"Qualifying for level 4 language proficiency will require hundred of hours and thousands of dollars in training and costly testing for each of the hundreds of thousands of pilots who may only occasionally use language in their brief international flights as required by the ICAO standard. Language training, testing and proficiency for an estimated 500,000 general aviation pilots who fly internationally is estimated to cost $1.5 billion over the next three years.
"Reconsider the IAOPA petitions to modify the language proficiency standards for VFR operations. Employ risk analysis techniques to properly consider the factors involved in the decision process."
IAOPA Representative to ICAO and FAI President Pierre Portman will work together to advocate this cause with Assembly delegates and jointly present the paper at the 18-28 September meeting in Montreal.
The biennial European General and Business Aviation Forum, jointly sponsored by IAOPA Europe, European Business Aviation Association and Eurocontrol is scheduled to be held at Eurocontrol headquarters, Rue de la Fusée 96, B-1130 Brussels, Belgium on Friday, 4 April 2008. IAOPA President Phil Boyer, EBAA Chief Executive Officer Brian Humphries, and Eurocontrol's Deputy Director for Air Traffic Management Strategies Alex Hendriks will co-chair the meeting.
The event will present and discuss issues of interest to the general aviation community, including SESAR, airspace access, equipment requirements, future developments and ATM procedures. The forum is designed to present and permit discussion of the topics covered. Equipment and program displays will be featured. Watch for information regarding the agenda and other developments at www.eurocontrol.int.

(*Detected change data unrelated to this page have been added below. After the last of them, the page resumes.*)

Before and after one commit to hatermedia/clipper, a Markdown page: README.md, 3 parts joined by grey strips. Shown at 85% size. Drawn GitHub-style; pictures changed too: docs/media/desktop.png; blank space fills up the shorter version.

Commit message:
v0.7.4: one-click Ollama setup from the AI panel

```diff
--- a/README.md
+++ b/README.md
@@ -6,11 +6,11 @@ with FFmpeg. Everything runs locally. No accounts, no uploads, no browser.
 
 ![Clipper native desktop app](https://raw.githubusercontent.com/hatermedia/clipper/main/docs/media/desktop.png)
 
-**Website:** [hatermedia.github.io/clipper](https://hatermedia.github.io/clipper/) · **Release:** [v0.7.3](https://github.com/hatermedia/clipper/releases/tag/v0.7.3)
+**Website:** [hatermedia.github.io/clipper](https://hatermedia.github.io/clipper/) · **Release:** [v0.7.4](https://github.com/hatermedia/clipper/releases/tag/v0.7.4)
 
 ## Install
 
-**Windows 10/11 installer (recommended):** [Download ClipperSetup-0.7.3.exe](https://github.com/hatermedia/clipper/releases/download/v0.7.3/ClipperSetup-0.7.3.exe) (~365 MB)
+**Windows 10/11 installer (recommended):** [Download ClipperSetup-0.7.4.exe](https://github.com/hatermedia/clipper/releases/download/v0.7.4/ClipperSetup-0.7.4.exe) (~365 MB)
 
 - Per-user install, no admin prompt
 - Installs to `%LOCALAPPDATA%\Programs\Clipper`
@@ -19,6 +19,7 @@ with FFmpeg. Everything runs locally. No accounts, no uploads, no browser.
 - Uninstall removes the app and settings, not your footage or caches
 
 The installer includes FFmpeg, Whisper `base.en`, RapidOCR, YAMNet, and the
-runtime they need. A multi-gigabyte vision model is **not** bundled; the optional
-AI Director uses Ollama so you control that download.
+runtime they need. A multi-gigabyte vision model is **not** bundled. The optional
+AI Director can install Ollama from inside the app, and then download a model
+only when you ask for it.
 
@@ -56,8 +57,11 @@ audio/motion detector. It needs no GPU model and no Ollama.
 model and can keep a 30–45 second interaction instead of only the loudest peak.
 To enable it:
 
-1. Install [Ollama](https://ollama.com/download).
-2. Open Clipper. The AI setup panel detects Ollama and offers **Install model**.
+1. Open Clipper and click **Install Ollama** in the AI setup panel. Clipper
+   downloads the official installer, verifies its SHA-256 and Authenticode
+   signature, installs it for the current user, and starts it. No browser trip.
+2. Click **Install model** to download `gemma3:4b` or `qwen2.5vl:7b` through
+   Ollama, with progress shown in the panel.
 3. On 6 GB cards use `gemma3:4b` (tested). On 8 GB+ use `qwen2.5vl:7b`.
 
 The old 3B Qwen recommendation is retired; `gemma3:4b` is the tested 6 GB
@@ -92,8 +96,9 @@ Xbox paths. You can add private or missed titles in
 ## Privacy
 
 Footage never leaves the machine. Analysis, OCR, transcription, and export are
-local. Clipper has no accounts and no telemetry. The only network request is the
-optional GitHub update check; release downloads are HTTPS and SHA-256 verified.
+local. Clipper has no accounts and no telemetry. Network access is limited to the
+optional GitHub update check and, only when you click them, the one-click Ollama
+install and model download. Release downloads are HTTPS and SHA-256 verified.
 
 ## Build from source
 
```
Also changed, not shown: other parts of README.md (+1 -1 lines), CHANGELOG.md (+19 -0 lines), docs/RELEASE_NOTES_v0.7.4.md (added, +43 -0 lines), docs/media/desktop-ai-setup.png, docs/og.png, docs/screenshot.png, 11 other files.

The International Council of Aircraft Owner and Pilot Associations represents the interests of more than 470,000 pilots and aircraft owners in 66 countries. Formed in 1962, IAOPA is dedicated to promoting the peaceful uses of general aviation and aerial work worldwide.
IAOPA eNews is published monthly by the International Council of Aircraft Owner and Pilot Associations for the use of its affiliate members in representing and advocating general aviation and aerial work interests worldwide.<< Back to Top